As investment firms continue to deal with the immediate impacts of Covid-19, new questions are constantly emerging about how the pandemic will affect those working in the sector over the longer term.
Investment professionals and those looking to enter the sector want to know what the pandemic means for their careers, and which skills they need to develop for the post-pandemic world.
Impact on career development
Economic uncertainty resulting from Covid-19 is set to continue for the next year at least, and firms are now thinking about how they will need to restructure to meet the new challenges they face while continuing to serve their clients to the highest standard.
We have already seen major shifts from active to passive investing, and in firms reorienting themselves from product providers to solutions providers.
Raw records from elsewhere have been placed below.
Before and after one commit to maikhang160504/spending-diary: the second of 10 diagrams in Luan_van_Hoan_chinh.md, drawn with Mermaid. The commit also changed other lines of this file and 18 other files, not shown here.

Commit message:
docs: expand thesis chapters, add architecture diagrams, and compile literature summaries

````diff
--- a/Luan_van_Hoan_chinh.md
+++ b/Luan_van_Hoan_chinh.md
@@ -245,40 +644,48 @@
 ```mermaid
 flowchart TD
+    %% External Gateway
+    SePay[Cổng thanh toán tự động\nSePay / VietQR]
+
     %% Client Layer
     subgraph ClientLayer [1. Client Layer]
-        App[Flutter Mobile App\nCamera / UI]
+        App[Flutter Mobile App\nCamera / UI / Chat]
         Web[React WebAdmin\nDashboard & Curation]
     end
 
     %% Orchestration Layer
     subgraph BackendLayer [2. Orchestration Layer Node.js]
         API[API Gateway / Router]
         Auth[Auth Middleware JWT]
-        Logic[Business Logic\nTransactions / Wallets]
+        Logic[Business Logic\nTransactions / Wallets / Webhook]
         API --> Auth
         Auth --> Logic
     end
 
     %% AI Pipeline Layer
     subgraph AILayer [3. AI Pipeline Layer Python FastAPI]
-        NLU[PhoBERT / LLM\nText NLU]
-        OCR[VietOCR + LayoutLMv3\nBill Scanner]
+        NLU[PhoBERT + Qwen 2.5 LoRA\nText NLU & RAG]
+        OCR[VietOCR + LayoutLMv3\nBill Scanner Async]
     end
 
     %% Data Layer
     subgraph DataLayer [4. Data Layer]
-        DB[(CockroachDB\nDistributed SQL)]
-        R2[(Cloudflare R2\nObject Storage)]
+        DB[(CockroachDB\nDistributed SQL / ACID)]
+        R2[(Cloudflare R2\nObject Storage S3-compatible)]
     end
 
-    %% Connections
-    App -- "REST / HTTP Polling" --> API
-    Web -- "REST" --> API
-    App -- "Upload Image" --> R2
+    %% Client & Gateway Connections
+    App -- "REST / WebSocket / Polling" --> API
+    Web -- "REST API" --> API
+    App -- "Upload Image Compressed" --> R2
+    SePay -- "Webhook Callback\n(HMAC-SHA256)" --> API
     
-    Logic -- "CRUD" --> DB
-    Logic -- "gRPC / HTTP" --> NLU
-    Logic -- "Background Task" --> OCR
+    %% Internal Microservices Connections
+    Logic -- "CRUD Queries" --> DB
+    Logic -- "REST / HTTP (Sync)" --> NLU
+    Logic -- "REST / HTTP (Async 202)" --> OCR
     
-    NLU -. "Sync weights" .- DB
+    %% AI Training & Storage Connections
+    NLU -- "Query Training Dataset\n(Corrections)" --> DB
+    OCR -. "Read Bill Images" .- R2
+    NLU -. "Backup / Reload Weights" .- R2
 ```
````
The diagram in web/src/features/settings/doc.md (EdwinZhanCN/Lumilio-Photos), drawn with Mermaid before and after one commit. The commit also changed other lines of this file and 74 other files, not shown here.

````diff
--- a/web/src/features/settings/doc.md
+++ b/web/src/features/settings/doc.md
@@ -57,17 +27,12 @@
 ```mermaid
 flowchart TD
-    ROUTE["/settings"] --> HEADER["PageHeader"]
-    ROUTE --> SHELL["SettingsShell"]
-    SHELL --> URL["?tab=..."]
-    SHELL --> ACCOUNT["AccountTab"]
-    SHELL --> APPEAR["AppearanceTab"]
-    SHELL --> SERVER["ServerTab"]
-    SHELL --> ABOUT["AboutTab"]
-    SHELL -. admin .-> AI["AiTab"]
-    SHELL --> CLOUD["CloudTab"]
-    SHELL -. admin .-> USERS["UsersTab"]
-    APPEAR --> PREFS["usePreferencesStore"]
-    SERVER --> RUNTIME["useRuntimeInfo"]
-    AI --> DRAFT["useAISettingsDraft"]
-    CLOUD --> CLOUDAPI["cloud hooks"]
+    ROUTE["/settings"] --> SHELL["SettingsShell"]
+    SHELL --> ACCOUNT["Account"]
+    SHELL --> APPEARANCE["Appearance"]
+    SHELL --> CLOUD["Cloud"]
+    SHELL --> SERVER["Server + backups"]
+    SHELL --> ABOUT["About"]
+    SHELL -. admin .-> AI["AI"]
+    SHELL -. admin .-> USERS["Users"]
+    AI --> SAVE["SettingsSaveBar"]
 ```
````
As a result of this pandemic, we can now expect further shifts.
Investment houses will need to be disciplined with costs and very deliberate in the use of human capital. The pandemic has also changed the way people work and, while it has proven that flexible structures can get the job done, it has called into question traditional working practices.
As companies digest what these challenges and learnings mean for them, we may see more reticence to recruit new people or make other significant changes to teams.
Professionals already in the sector might find it harder to move between roles, slowing the pace of their career development.
Certain areas of the profession might struggle more than others. Some of our members are expecting fewer positions to be created for pure finance roles, while anticipating opportunities to continue emerging in the main growth areas we were seeing before the pandemic - fields such as ESG, big data and artificial intelligence (AI).
For those looking to start out in the investment profession, the situation is complex. Remote working is continuing to be the norm for many companies and, while reports suggest workers have taken to mastering virtual forms of communication well, it is still difficult to learn skills this way and even harder for new joiners.
They can be instructed via video calls and effective mentoring arrangements can be put in place, but virtual tools are ultimately a stop-gap.
For new employees finding their feet, there is nothing that replaces being in the office of an organisation, observing behaviours and seeing how people interact.
There is also no easy solution when it comes to holding interviews and arranging internships virtually. They can be done, but both inevitably work better in person.
It is not all bad news, though. The pandemic has encouraged firms to think more freely and we are likely to see them increasingly hiring people with new skills and different backgrounds.
Businesses are more conscious of the need to respond to rapidly changing environments and they know that to respond flexibly, they need people who think differently from one another - a team that only looks at a problem or opportunity through one lens will see it in only one way.
As firms look for employees with the skills and knowledge to provide new solutions and strategies, we will see an increased and welcome diversity in the sector.